■ **Source data**
○ ○ ○ ○

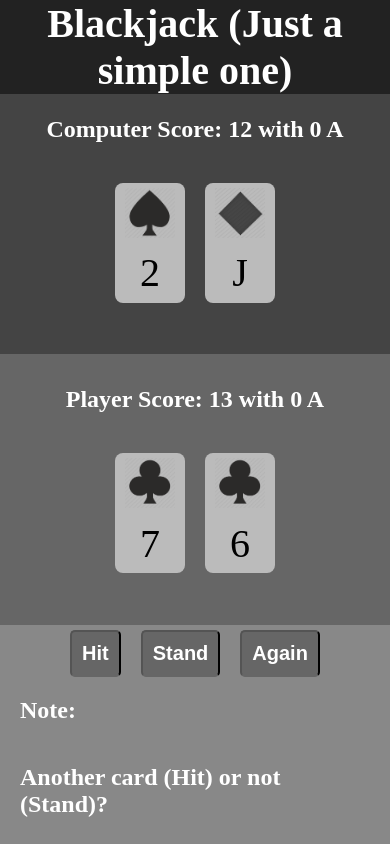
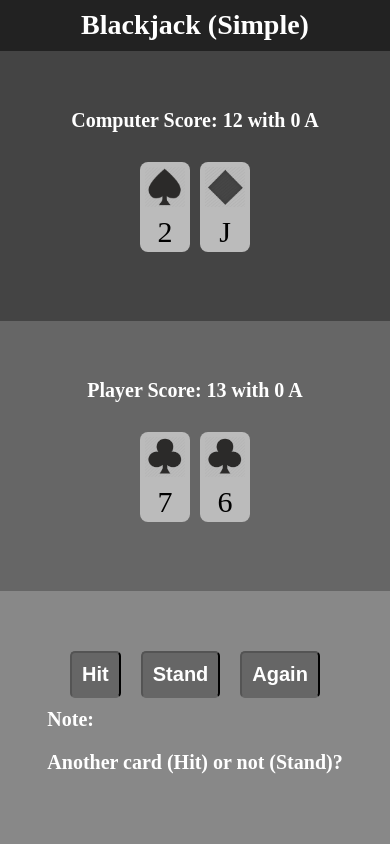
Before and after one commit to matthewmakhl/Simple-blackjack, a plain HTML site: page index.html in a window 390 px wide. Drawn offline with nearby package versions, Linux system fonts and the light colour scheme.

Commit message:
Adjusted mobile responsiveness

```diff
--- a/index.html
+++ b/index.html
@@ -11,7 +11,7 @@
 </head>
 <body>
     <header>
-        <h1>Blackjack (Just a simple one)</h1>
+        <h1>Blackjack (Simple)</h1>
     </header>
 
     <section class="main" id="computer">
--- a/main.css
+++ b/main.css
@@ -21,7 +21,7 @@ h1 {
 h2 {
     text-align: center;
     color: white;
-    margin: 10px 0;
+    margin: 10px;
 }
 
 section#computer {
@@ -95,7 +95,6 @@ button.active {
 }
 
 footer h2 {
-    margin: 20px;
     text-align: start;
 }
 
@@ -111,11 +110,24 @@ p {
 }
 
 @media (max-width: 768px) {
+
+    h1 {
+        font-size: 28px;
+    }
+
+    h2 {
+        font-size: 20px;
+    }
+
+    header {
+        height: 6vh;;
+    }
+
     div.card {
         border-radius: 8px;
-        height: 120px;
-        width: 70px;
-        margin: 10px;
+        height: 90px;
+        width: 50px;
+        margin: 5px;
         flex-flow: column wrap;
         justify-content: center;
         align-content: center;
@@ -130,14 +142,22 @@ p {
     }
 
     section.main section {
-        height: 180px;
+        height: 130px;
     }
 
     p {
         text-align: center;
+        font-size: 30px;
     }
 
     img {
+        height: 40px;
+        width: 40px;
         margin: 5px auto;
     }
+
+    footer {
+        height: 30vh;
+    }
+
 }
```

○ ○ ○ ○

■ **The problem**
The records above are to be copied exactly, without their pictures.

■ **Written response**
Before and after one commit to matthewmakhl/Simple-blackjack, a plain HTML site: page index.html in a window 390 px wide. Drawn offline with nearby package versions, Linux system fonts and the light colour scheme.

Commit message:
Adjusted mobile responsiveness

```diff
--- a/index.html
+++ b/index.html
@@ -11,7 +11,7 @@
 </head>
 <body>
     <header>
-        <h1>Blackjack (Just a simple one)</h1>
+        <h1>Blackjack (Simple)</h1>
     </header>
 
     <section class="main" id="computer">
--- a/main.css
+++ b/main.css
@@ -21,7 +21,7 @@ h1 {
 h2 {
     text-align: center;
     color: white;
-    margin: 10px 0;
+    margin: 10px;
 }
 
 section#computer {
@@ -95,7 +95,6 @@ button.active {
 }
 
 footer h2 {
-    margin: 20px;
     text-align: start;
 }
 
@@ -111,11 +110,24 @@ p {
 }
 
 @media (max-width: 768px) {
+
+    h1 {
+        font-size: 28px;
+    }
+
+    h2 {
+        font-size: 20px;
+    }
+
+    header {
+        height: 6vh;;
+    }
+
     div.card {
         border-radius: 8px;
-        height: 120px;
-        width: 70px;
-        margin: 10px;
+        height: 90px;
+        width: 50px;
+        margin: 5px;
         flex-flow: column wrap;
         justify-content: center;
         align-content: center;
@@ -130,14 +142,22 @@ p {
     }
 
     section.main section {
-        height: 180px;
+        height: 130px;
     }
 
     p {
         text-align: center;
+        font-size: 30px;
     }
 
     img {
+        height: 40px;
+        width: 40px;
         margin: 5px auto;
     }
+
+    footer {
+        height: 30vh;
+    }
+
 }
```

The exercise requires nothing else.